§ **EXERCISE BRIEF**:
Among the records, find the lines that hold the string "components" and return them.

User interface change data
__________________________________________________

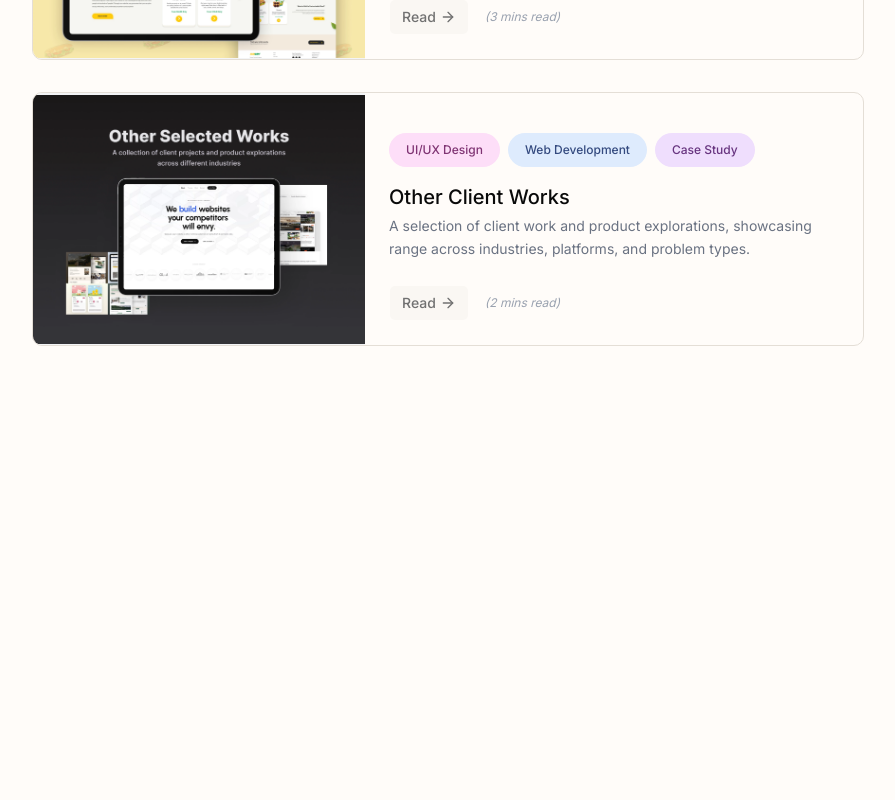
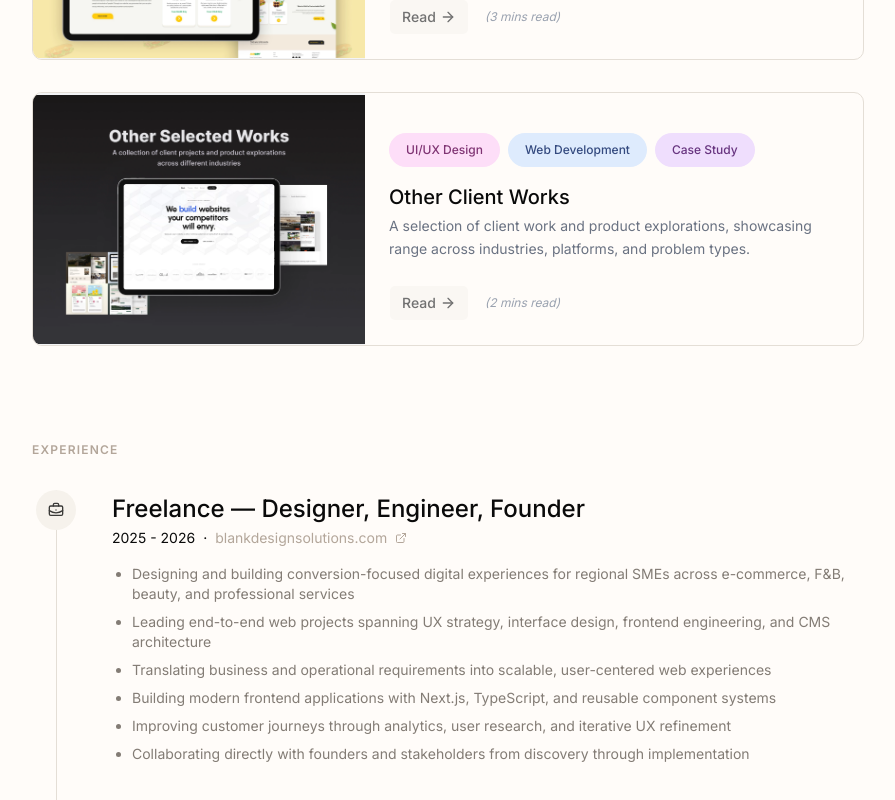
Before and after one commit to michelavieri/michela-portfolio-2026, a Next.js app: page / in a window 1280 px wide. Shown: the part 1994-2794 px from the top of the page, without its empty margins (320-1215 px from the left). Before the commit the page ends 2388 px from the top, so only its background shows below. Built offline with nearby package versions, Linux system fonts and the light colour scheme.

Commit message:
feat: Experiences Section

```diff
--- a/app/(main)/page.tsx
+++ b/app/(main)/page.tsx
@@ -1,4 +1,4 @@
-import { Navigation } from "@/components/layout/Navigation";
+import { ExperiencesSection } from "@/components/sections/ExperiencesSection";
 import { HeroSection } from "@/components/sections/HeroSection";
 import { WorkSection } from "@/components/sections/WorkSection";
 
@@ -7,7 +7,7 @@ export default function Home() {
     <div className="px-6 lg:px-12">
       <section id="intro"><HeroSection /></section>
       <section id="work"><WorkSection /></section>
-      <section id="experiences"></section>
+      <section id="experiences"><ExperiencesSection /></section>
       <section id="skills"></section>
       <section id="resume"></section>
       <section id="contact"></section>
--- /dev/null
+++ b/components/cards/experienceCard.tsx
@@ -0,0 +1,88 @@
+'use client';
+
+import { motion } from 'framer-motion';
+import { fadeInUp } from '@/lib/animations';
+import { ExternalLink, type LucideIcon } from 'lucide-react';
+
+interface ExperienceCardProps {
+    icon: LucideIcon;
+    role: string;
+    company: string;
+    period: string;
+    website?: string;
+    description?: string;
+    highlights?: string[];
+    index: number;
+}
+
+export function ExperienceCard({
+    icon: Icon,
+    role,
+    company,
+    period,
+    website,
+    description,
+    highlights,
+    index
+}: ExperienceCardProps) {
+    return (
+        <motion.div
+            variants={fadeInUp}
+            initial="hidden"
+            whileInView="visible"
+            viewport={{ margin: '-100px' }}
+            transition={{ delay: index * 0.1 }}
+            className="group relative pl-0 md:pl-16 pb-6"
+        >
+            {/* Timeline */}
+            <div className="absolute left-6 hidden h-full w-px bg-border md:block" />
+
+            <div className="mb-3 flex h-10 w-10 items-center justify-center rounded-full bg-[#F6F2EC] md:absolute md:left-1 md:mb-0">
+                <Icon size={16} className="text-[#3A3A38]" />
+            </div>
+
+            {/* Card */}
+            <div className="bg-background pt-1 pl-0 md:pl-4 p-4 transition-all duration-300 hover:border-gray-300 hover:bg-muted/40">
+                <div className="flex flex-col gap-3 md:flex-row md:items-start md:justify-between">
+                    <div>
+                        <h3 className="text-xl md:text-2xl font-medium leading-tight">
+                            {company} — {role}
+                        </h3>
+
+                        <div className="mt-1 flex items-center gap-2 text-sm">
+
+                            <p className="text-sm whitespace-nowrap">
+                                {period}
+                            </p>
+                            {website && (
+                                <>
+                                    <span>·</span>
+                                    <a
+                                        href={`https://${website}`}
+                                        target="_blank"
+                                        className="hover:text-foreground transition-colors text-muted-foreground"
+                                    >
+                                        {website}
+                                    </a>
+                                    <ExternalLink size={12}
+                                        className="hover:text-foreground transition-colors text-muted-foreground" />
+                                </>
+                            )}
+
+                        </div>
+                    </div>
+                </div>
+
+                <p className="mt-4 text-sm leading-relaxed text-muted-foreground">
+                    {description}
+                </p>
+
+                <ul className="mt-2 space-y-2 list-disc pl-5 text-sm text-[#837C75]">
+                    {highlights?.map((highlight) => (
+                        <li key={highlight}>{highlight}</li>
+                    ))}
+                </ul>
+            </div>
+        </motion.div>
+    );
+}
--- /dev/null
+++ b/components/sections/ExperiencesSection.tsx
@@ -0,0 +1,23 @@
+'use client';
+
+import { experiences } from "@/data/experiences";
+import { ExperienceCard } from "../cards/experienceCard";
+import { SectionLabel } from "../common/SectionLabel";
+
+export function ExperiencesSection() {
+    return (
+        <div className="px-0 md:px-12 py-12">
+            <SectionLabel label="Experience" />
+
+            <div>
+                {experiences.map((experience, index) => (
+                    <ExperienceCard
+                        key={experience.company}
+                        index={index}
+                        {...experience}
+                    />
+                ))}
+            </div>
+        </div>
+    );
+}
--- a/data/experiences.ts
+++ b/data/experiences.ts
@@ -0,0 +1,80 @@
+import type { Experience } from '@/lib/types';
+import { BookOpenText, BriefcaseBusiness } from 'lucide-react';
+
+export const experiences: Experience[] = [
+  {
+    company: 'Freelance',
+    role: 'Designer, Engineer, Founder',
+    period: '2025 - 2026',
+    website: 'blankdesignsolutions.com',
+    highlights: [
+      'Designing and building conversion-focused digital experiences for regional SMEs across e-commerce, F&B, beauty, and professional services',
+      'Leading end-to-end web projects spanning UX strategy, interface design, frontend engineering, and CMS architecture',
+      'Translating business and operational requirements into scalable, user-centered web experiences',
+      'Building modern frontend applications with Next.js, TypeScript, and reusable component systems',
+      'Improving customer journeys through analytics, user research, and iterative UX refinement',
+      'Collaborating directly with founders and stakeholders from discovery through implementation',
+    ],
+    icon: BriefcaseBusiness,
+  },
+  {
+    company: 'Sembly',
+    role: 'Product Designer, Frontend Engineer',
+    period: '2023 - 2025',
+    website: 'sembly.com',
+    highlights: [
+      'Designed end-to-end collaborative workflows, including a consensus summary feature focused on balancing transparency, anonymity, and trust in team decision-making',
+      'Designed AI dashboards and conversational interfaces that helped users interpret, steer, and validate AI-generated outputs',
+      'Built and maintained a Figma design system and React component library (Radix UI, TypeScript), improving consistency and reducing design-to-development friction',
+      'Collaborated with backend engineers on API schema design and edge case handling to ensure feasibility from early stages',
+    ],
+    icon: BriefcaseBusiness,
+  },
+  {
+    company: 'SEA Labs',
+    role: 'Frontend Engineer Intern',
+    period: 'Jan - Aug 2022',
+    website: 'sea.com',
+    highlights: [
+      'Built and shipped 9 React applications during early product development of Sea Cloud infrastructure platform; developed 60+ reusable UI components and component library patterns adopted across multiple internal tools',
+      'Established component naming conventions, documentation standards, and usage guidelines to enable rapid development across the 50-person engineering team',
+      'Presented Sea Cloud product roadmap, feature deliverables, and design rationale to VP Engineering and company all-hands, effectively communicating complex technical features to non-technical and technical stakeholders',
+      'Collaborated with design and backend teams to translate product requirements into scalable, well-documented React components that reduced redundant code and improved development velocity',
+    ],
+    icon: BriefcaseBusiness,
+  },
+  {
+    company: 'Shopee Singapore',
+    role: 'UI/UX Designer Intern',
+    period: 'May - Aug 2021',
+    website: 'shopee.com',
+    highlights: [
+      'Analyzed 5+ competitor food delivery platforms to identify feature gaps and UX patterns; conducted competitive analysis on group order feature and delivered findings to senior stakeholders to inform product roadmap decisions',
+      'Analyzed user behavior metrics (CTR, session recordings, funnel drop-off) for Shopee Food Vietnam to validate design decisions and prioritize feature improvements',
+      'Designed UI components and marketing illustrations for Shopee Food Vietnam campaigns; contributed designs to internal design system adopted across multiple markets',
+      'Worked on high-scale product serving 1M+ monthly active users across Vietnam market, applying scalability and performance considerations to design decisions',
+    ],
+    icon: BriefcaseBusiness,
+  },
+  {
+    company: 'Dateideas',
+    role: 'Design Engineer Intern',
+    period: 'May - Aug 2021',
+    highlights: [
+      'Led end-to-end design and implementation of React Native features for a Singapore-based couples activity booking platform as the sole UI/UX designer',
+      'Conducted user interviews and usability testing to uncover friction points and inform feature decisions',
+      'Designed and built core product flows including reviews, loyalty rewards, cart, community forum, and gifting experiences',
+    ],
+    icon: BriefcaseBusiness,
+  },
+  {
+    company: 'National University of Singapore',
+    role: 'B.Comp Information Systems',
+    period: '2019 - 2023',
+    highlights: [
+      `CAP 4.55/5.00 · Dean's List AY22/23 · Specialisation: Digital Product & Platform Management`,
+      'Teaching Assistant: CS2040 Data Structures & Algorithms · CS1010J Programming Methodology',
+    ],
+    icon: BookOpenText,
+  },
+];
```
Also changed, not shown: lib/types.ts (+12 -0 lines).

__________________________________________________

§ **RESPONSE**:
-import { Navigation } from "@/components/layout/Navigation";
+import { ExperiencesSection } from "@/components/sections/ExperiencesSection";
 import { HeroSection } from "@/components/sections/HeroSection";
 import { WorkSection } from "@/components/sections/WorkSection";
+++ b/components/cards/experienceCard.tsx
+++ b/components/sections/ExperiencesSection.tsx
+      'Built and shipped 9 React applications during early product development of Sea Cloud infrastructure platform; developed 60+ reusable UI components and component library patterns adopted across multiple internal tools',
+      'Collaborated with design and backend teams to translate product requirements into scalable, well-documented React components that reduced redundant code and improved development velocity',
+      'Designed UI components and marketing illustrations for Shopee Food Vietnam campaigns; contributed designs to internal design system adopted across multiple markets',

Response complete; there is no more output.